Front-end code edit data
————————
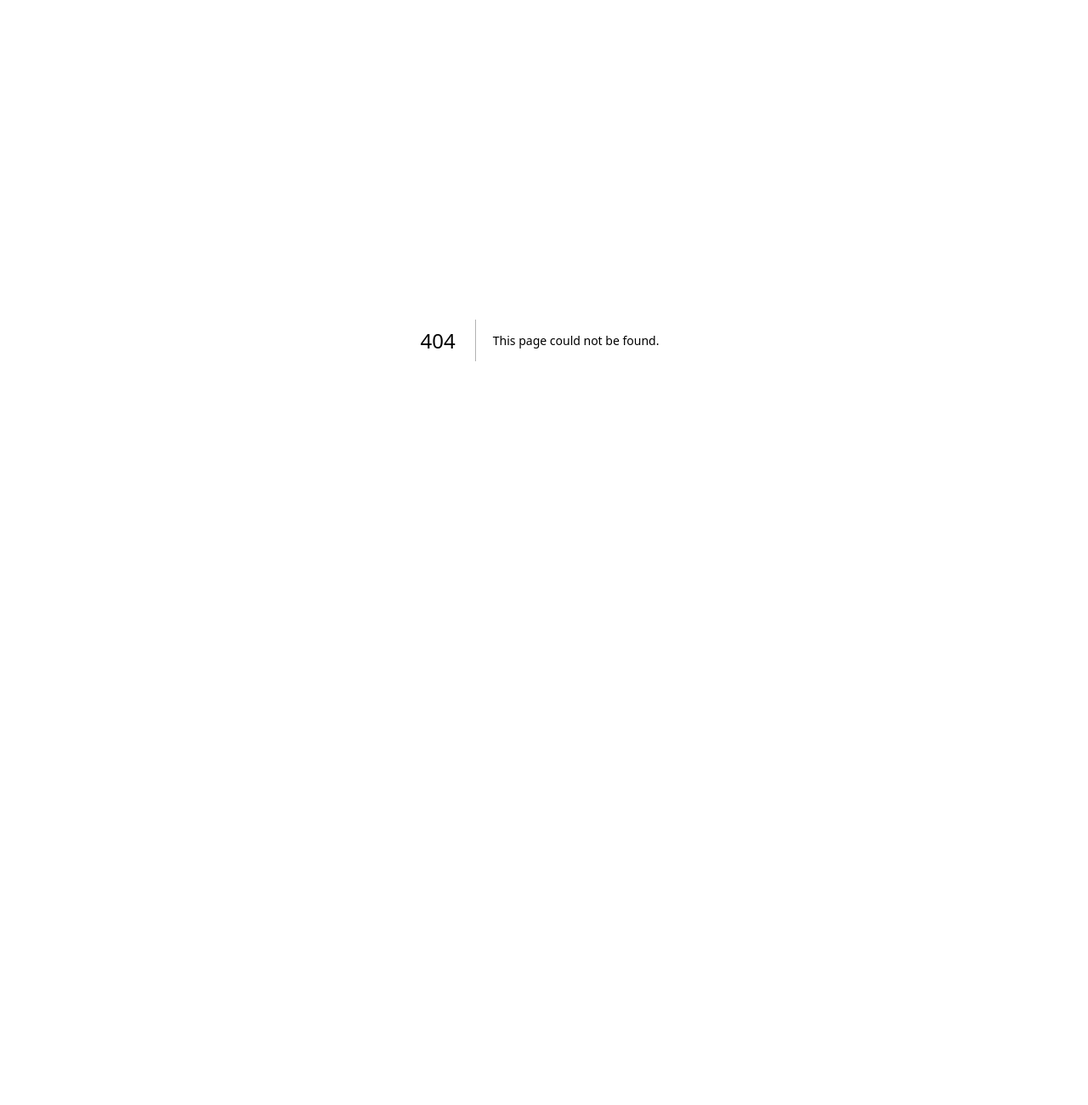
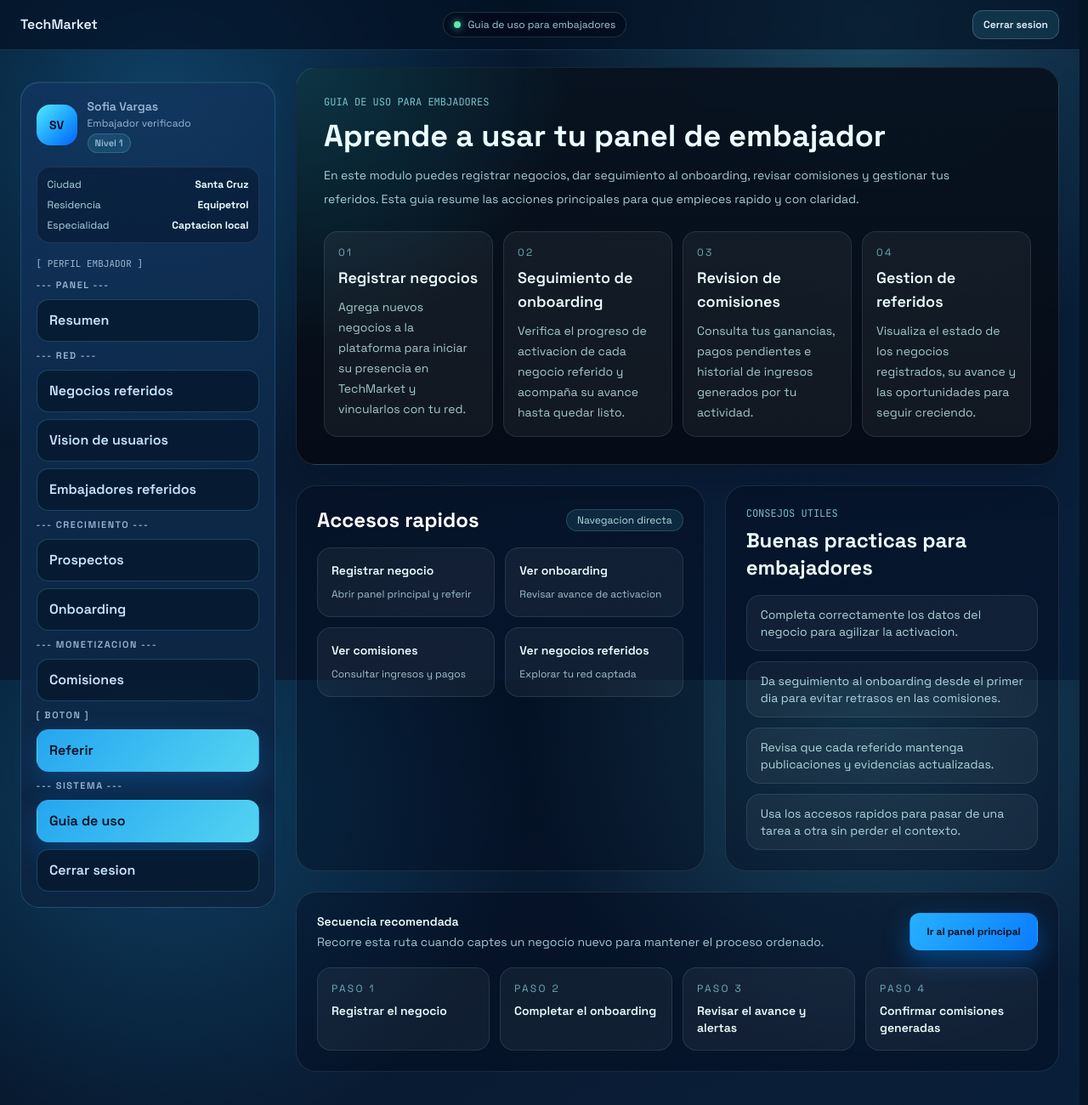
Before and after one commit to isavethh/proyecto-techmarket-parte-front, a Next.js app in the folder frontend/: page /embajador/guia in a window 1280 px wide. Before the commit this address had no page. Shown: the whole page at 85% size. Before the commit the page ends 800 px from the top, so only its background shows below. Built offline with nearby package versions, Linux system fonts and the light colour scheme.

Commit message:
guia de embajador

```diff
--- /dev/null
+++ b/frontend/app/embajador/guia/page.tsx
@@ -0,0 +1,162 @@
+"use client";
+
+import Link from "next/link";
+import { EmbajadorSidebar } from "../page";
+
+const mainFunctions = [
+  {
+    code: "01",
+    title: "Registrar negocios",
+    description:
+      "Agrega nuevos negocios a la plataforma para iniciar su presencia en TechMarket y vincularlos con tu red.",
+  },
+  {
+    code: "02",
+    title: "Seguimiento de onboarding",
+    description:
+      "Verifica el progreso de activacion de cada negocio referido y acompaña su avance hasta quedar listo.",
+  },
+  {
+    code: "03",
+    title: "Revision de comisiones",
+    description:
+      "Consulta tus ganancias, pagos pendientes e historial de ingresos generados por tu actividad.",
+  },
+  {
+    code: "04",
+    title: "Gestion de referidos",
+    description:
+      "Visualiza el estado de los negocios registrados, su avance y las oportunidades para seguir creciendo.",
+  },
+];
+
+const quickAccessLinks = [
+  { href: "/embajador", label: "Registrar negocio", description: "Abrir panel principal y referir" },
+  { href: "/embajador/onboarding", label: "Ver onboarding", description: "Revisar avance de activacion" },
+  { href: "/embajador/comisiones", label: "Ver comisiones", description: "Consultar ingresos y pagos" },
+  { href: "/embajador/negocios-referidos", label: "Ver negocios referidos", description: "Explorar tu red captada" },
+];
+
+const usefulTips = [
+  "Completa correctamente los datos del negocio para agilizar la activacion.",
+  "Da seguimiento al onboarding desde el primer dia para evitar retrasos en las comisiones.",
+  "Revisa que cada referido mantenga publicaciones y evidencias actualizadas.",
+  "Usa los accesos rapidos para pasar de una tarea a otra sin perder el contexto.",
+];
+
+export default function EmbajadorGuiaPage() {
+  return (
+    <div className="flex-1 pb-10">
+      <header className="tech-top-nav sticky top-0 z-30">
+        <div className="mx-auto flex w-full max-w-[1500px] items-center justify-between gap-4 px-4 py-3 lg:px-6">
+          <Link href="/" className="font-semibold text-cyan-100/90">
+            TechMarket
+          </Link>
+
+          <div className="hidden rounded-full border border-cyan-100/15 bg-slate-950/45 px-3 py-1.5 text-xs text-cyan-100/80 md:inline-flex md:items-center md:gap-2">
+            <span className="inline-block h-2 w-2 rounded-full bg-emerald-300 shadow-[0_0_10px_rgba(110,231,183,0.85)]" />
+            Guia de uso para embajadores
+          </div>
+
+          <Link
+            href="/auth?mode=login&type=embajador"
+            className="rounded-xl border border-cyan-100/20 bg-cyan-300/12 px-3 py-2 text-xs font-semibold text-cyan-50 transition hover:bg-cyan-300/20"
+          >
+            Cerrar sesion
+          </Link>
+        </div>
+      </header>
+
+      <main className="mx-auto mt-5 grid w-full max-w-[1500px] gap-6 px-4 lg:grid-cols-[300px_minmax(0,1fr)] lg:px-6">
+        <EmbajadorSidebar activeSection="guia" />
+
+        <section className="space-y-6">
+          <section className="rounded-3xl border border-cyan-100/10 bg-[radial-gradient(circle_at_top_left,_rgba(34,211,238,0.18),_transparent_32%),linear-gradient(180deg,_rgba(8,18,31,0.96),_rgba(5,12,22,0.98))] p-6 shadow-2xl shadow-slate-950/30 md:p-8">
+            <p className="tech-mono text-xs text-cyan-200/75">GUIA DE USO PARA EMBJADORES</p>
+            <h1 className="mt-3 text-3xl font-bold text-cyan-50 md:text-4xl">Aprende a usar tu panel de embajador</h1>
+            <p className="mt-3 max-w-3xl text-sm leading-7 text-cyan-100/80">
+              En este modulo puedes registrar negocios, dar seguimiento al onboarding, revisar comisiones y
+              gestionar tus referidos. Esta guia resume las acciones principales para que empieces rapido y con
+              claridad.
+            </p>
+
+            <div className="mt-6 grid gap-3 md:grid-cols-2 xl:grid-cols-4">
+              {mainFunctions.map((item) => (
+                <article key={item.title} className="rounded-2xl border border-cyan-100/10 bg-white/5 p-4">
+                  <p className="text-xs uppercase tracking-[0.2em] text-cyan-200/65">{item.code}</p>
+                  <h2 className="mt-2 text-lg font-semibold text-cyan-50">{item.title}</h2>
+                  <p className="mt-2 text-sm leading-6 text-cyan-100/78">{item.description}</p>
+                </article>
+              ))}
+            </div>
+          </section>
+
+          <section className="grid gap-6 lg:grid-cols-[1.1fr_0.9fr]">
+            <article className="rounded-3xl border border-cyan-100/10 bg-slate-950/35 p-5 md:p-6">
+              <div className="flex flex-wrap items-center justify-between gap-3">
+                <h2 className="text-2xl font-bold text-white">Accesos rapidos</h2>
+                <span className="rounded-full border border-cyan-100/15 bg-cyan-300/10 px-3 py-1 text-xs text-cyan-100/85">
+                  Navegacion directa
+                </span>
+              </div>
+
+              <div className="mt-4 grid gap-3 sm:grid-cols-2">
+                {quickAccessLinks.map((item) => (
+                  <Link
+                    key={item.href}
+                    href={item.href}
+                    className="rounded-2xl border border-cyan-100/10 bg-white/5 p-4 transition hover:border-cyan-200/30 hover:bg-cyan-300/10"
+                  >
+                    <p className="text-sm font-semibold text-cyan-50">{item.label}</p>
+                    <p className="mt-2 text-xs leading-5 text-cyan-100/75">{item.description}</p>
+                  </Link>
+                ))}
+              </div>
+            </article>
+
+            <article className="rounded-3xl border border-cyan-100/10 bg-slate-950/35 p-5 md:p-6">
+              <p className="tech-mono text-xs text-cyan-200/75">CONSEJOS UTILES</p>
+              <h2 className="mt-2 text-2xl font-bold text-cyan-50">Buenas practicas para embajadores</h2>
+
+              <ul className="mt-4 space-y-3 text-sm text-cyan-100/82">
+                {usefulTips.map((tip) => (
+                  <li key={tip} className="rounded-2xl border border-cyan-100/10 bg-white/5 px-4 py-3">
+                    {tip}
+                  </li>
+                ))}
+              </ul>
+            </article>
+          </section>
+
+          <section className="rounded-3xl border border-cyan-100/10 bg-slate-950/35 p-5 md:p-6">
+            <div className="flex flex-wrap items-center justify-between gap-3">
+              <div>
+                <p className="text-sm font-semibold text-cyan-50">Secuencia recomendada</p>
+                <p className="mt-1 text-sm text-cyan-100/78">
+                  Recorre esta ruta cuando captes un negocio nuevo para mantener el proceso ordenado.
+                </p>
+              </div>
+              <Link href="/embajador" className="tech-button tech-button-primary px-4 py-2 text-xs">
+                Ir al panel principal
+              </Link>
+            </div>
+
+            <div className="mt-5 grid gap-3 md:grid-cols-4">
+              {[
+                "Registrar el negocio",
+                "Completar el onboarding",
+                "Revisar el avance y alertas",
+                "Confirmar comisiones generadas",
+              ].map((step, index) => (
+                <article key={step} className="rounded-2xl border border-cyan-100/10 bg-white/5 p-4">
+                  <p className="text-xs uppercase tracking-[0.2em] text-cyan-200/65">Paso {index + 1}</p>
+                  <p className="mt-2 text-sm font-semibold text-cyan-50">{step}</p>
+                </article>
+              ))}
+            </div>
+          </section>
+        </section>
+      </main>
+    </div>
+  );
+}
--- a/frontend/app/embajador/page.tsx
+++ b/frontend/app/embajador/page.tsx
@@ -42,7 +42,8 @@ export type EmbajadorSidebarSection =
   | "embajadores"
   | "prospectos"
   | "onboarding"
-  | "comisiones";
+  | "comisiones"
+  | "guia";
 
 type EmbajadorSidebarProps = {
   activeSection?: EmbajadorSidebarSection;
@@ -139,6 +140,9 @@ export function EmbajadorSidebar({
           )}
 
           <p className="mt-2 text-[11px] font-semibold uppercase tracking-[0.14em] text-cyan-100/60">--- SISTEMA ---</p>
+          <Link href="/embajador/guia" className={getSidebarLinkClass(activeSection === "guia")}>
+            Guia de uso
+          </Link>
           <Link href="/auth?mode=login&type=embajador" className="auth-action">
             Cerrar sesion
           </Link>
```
————————
How many lines of the data above include the word "import"? Only that number should be returned.

OUTPUT OF THE TASK =>
2